The Welsh government will try to opt-out of UK ministers' plans to tighten trade union strike ballot rules.
First Minister Carwyn Jones is unhappy that key parts of the Trade Union Bill relate to devolved public services such as health and education.
A vote will be held in the Senedd early in 2016 that would seek to effectively veto some clauses.
The UK government said the bill was being introduced "to make strike laws fairer for working people in Wales".
The clauses the Senedd vote would seek to veto include a requirement for a 40% turnout threshold for strike ballots in "important public services".
The legislation would also end the "check off" system, where union subscriptions are taken direct from pay packets.
"We've said repeatedly that the Trade Union Bill which the UK government has introduced to Parliament has the potential to cause significant damage to the social and economic fabric of the UK," Mr Jones said.
"In particular, I have grave concerns that it will prove socially divisive, lead to more confrontational relationships between employers and workers, and ultimately undermine rather than support public services and the economy."
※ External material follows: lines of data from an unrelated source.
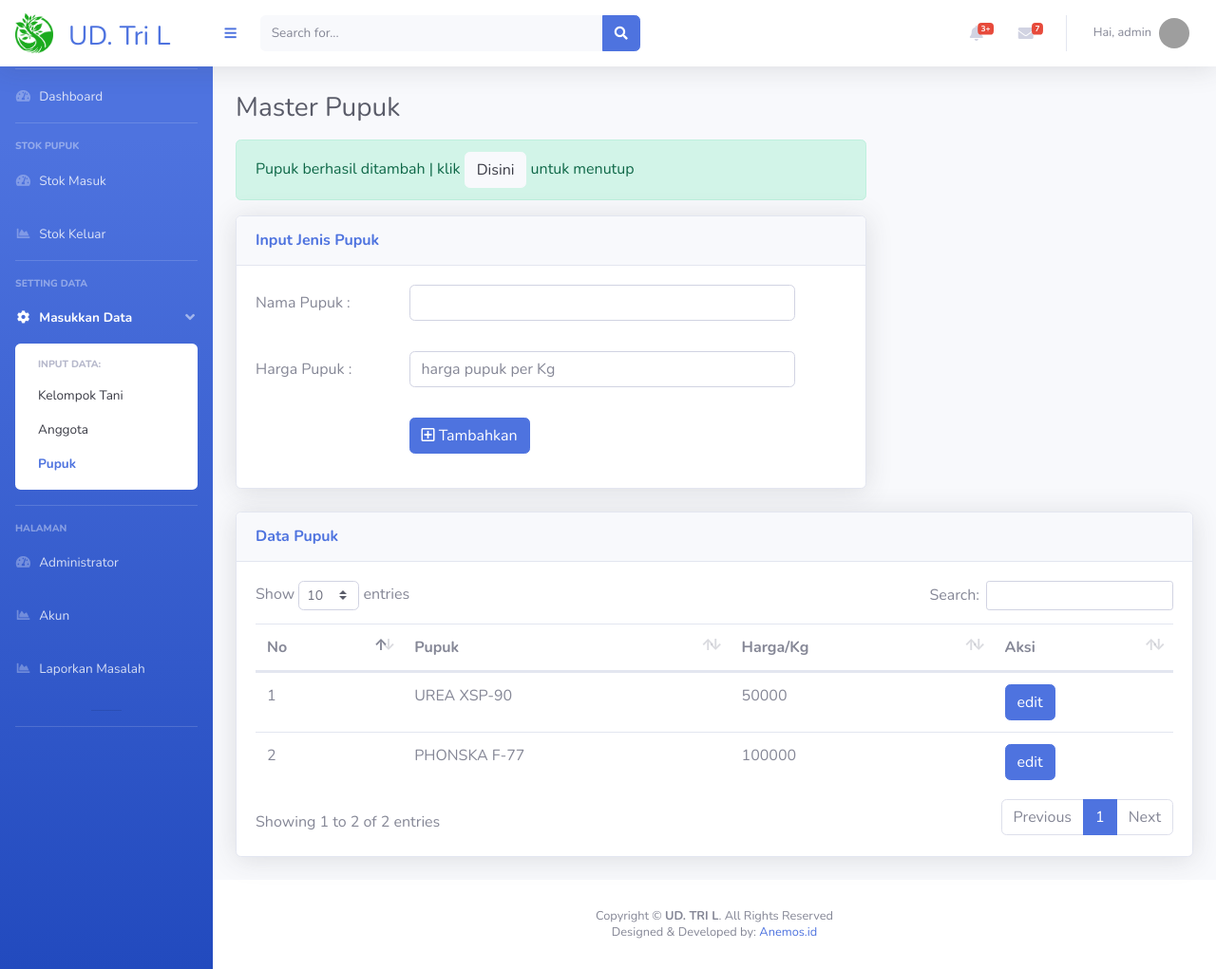
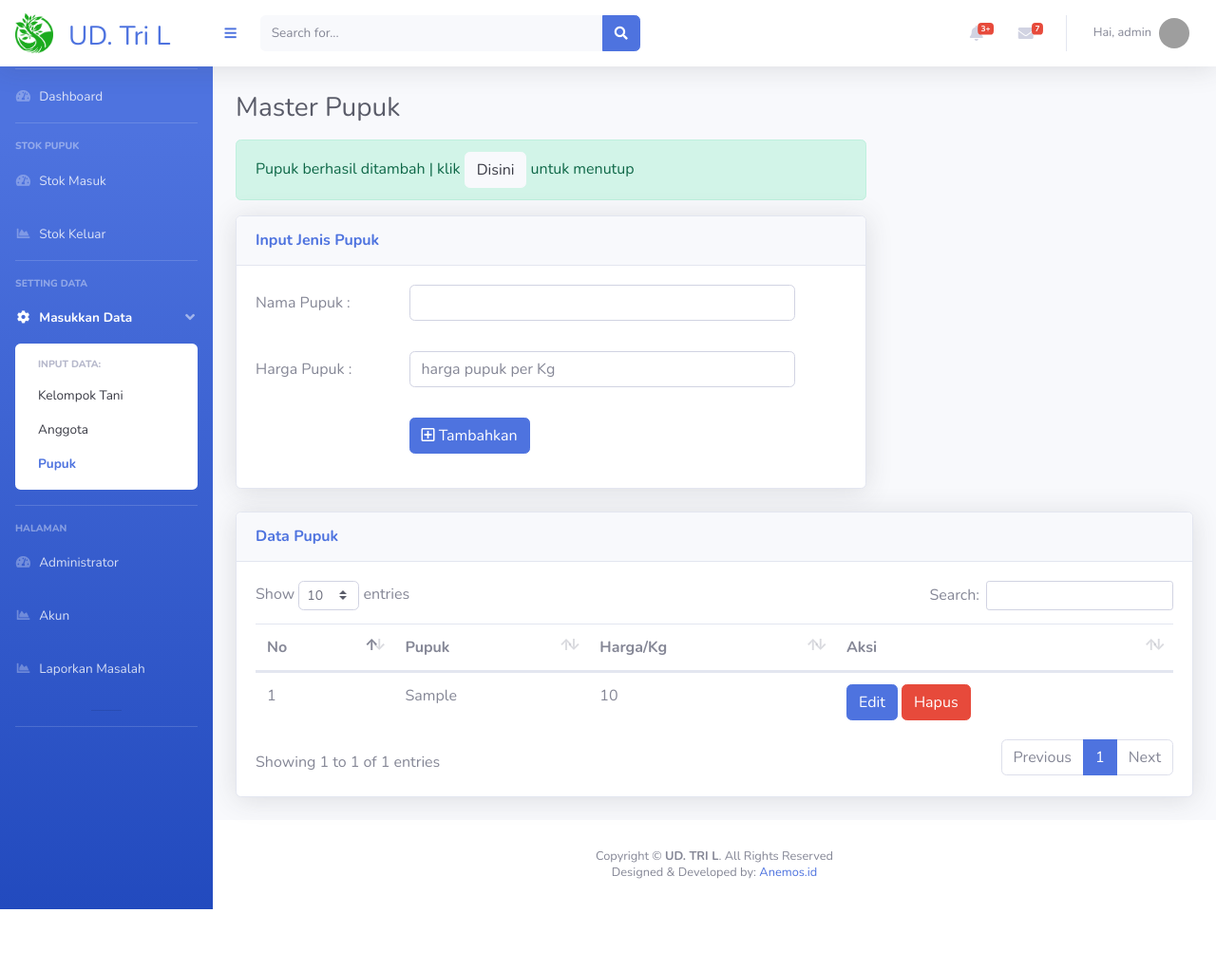
Before and after one commit to muffid/UD_tri_L, a PHP site: page /page_jenis_pupuk.php?m=4&n=4 in a window 1280 px wide. Shown: the whole page at 95% size. After the commit the page ends 958 px from the top, so only its background shows below. Run offline with PHP 8.4, Linux system fonts and the light colour scheme; a user stored in the database is signed in; tables that the repository leaves empty hold one stand-in row (values such as "Sample post"); grey boxes are pictures that could not be loaded.

Commit message:
Table view data pupuk

```diff
--- a/page_jenis_pupuk.php
+++ b/page_jenis_pupuk.php
@@ -1,5 +1,6 @@
 <?php
 session_start();
+include "connection.php";
 if(isset($_SESSION['login'])){
 ?>
 <!DOCTYPE html>
@@ -153,20 +154,19 @@ if(isset($_SESSION['login'])){
                                             </thead>
 
                                             <tbody>
-                                                <tr>
-                                                    <td>1</td>
-                                                    <td>UREA XSP-90</td>
-                                                    <td>50000</td>
-                                                    <td><button class="btn btn-primary">edit</button> </td>
+                                               <?php
+                                               $no=1;
+                                               $data=mysqli_query($conn,"SELECT * FROM data_pupuk ORDER BY ID_PK DESC");
+                                               foreach ($data as $all){
+                                                echo('<tr><td>'.$no.'</td>');
+                                                echo('<td>'.$all['Jenis_Pupuk'].'</td>');
+                                                echo('<td>'.$all['Harga'].'</td>');
+                                                echo('<td><button type="button" class="btn btn-primary">Edit</button>
+                                                <button type="button" class="btn btn-danger">Hapus</button></td></tr>');
+                                                $no++;
+                                               };
 
-                                                </tr>
-                                                <tr>
-                                                    <td>2</td>
-                                                    <td>PHONSKA F-77</td>
-                                                    <td>100000</td>
-                                                    <td><button class="btn btn-primary">edit</button> </td>
-
-                                                </tr>
+                                               ?>
 
                                             </tbody>
                                         </table>
```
"We have made clear to the UK government that, as significant parts of the bill relate specifically to public services which are devolved, it is not acceptable for them to impose it on Wales," he added.
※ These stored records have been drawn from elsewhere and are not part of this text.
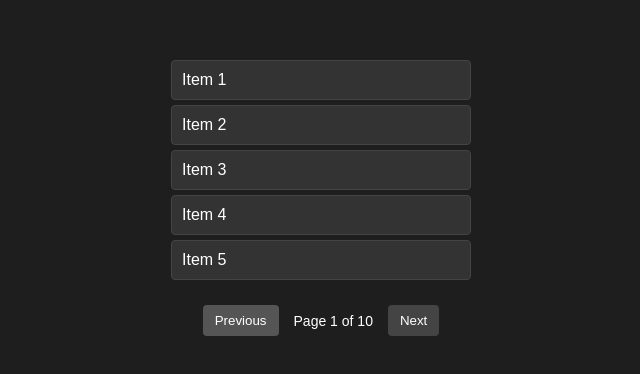
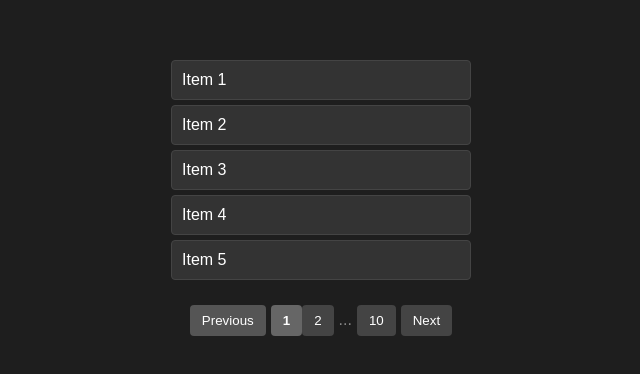
Before and after one commit to Prakritig01/Pagination, a plain HTML site: page index.html in a window 1280 px wide. Shown: the part 202-576 px from the top of the page, without its empty margins (319-959 px from the left). Drawn offline with Linux system fonts and the light colour scheme.

Commit message:
dynamic boxes

```diff
--- a/script.js
+++ b/script.js
@@ -4,23 +4,21 @@ let currentPage = 1;
 const itemContainer = document.querySelector(".itemContainer");
 const prevBtn = document.querySelector("#prev");
 const nextBtn = document.querySelector("#next");
+const pageInfo = document.querySelector("#pageInfo");
 
 
-
-for(let i = 1 ;i<= 50; i++){
+for (let i = 1; i <= 50; i++) {
     items.push(`Item ${i}`);
 }
 
-function displayItems(){
+
+function displayItems() {
     itemContainer.innerHTML = "";
+    const start = (currentPage - 1) * itemPerPage;
+    const end = start + itemPerPage;
+    const itemsToDisplay = items.slice(start, end);
 
-    const start = (currentPage-1)*itemPerPage;
-    const end = start + itemPerPage;
-    const itemToDisplay = items.slice(start,end);
-    console.log(itemToDisplay);
-
-
-    itemToDisplay.forEach((element) =>{
+    itemsToDisplay.forEach((element) => {
         const itemDiv = document.createElement("div");
         itemDiv.className = "item";
         itemDiv.textContent = element;
@@ -30,25 +28,62 @@ function displayItems(){
     updatePagination();
 }
 
-function updatePagination (){
-    const pageInfo = document.querySelector("#pageInfo");
-    const totalPages = Math.ceil(items.length/itemPerPage);
 
-    pageInfo.textContent = `Page ${currentPage} of ${totalPages}`;
-    prevBtn.disabled =currentPage === 1;
+function updatePagination() {
+    const totalPages = Math.ceil(items.length / itemPerPage);
+    pageInfo.innerHTML = "";
+    prevBtn.disabled = currentPage === 1;
+    createPageButton(1);
+
+    if (currentPage > 1 ) {
+        addEllipsis();
+    }
+
+    let startPage = Math.max(2, currentPage - 1);
+    let endPage = Math.min(totalPages - 1, currentPage + 1);
+
+    for (let i = startPage; i <= endPage; i++) {
+        createPageButton(i);
+    }
+
+    if (currentPage < totalPages ) {
+        addEllipsis();
+    }
+
+    if (totalPages > 1) {
+        createPageButton(totalPages);
+    }
+
     nextBtn.disabled = currentPage === totalPages;
 }
 
-function nextPage(){
+
+function createPageButton(pageNumber) {
+    const pageButton = document.createElement("button");
+    pageButton.textContent = pageNumber;
+    pageButton.className = pageNumber === currentPage ? "active" : "";
+    pageButton.addEventListener("click", () => {
+        currentPage = pageNumber;
+        displayItems();
+    });
+    pageInfo.appendChild(pageButton);
+}
+
+function addEllipsis() {
+    const ellipsis = document.createElement("span");
+    ellipsis.textContent = "...";
+    ellipsis.className = "ellipsis";
+    pageInfo.appendChild(ellipsis);
+}
+
+prevBtn.addEventListener("click", () => {
+    currentPage--;
+    displayItems();
+});
+
+nextBtn.addEventListener("click", () => {
     currentPage++;
     displayItems();
-}
+});
 
-function prevPage(){
-    currentPage--;
-    displayItems();
-}
 displayItems();
-
-prevBtn.addEventListener("click" , prevPage);
-nextBtn.addEventListener("click",nextPage);
--- a/style.css
+++ b/style.css
@@ -1,9 +1,4 @@
 
-*{
-    margin: 0;
-    padding: 0;
-    box-sizing: border-box;
-}
 body {
     background-color: #1e1e1e;
     color: #ffffff;
@@ -32,6 +27,7 @@ body {
 .pagination {
     display: flex;
     align-items: center;
+    gap: 5px;
 }
 
 button {
@@ -40,7 +36,6 @@ button {
     border: none;
     padding: 8px 12px;
     cursor: pointer;
-    margin: 0 5px;
     border-radius: 4px;
 }
 
@@ -49,7 +44,13 @@ button:disabled {
     cursor: not-allowed;
 }
 
-#pageInfo {
-    margin: 0 10px;
-    font-size: 14px;
+button.active {
+    background-color: #666;
+    font-weight: bold;
+    color: #ffffff;
 }
+
+.ellipsis {
+    color: #888;
+    padding: 0 5px;
+}
```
UK Business Secretary Sajid Javid has said the bill was "not a declaration of war" against unions but necessary to stop "endless" threats of industrial action.
A UK government spokesman said the bill was about "balancing the rights of trade unions with the rights of working people and businesses".
"They have a right to expect that essential services won't be disrupted at short notice by strikes supported by only a small proportion of union members," the spokesman added.